The race for business growth has no finish line.

Drive as smart and as safely as you can. You just have to drive faster than your competitors.


Follow these directions, and you will be on your way to the road to business success.

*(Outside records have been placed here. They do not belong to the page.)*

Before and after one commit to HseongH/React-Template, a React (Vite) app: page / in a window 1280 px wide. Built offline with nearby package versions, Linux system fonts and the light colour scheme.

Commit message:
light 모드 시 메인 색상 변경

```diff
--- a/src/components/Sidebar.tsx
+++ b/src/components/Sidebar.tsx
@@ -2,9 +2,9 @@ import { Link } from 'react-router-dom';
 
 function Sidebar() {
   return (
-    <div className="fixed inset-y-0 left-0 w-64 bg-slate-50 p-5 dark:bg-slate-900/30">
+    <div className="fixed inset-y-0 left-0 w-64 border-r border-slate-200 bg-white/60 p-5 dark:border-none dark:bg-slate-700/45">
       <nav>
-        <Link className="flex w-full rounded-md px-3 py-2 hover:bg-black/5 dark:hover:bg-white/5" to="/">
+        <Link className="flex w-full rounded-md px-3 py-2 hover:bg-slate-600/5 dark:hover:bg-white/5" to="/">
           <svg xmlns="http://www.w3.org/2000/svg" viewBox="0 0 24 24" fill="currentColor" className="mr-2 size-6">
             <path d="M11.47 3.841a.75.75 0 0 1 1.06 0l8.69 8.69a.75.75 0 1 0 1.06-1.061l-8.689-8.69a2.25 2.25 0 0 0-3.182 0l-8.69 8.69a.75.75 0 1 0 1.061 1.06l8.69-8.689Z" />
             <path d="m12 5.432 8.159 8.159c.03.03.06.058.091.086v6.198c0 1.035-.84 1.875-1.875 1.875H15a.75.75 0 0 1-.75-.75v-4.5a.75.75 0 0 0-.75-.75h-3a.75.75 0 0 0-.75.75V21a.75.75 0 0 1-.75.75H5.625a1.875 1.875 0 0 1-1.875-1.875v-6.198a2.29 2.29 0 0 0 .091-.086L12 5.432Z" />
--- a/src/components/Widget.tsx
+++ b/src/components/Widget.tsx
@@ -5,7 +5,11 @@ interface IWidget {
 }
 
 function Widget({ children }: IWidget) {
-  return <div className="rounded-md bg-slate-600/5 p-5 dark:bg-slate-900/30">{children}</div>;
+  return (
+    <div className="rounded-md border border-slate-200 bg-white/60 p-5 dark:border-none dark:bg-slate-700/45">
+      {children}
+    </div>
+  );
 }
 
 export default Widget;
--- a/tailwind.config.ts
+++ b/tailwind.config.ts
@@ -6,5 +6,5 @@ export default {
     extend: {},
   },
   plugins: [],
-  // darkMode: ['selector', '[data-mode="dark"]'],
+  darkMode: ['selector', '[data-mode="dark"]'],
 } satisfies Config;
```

    • Where are we now?
    • Where are our strengths?
    • What needs improvement?
    • Where do we need to be?
    • What, in your opinion, does management need to do to help the company move forward?
    • Where are there opportunities to expand our services?
    • Where else can we offer our services?
    • Are we calling on every potential piece of business out there?
    • Are we using the Web to learn what other markets we can tap?
    • What can we do to sway our competitor’s customers over to us?
    • Are there other ways we can offer a service or product that will complement our business?
    • Does our company operate consistently like a well-oiled machine?
    • Can we depend on each other, so we can focus on the most important person to our business—the CUSTOMER?
    • Do we consistently strive to improve operations?
    • Do we need a new approach to business development?
    • Are our advertising, sales, and marketing strategies working?
    • Are we getting enough referrals from our existing customers?
    • Do we need to conduct more marketing research? How can we do better?
    • What have we done to differentiate our company from the competition?
    • How would our customers answer the question,”What’s different about working with our company?”
    • Do customers know why we are better?
    • Do we know how to articulate why we are better?
    • Do we now how to articulate the value of our product? How can we do better?
    • Are we consistently working to improve our service?
    • Since what we offer is not any different from what our competition is offering, are we far better in the level of service we provide?
    • How much effort do we put into soliciting feedback from them to discover what they want and need from us?
    • How quickly do we respond to calls?
    • Is it easy to do business with us?
    • Does everyone in our company know they are expected to bring forth ideas to improve customer service and do they regularly contribute their ideas?
    • Are we listening to the voice of the customer?
    • Do we have an effective CRM system? How can we do better?
    • How’s our reputation?
    • How are we perceived in the eyes of our customers, the industry and our community?
    • Do we operate with ethics and integrity?
    • How about service? Fair pricing? How can we do better?
    • Do we consistently strive to be a better company?
    • Do we consistently work toward being better than our competition?
    • Do we make an effort to be better than our competition in every aspect of the customer experience?
    • Do we strive to under-promise and do everything we can to over-deliver? How can we do better?

Doesn’t it feel great to have good directions? Now the rest of the race is up to you!

Business Growth Strategy
By Christine Corelli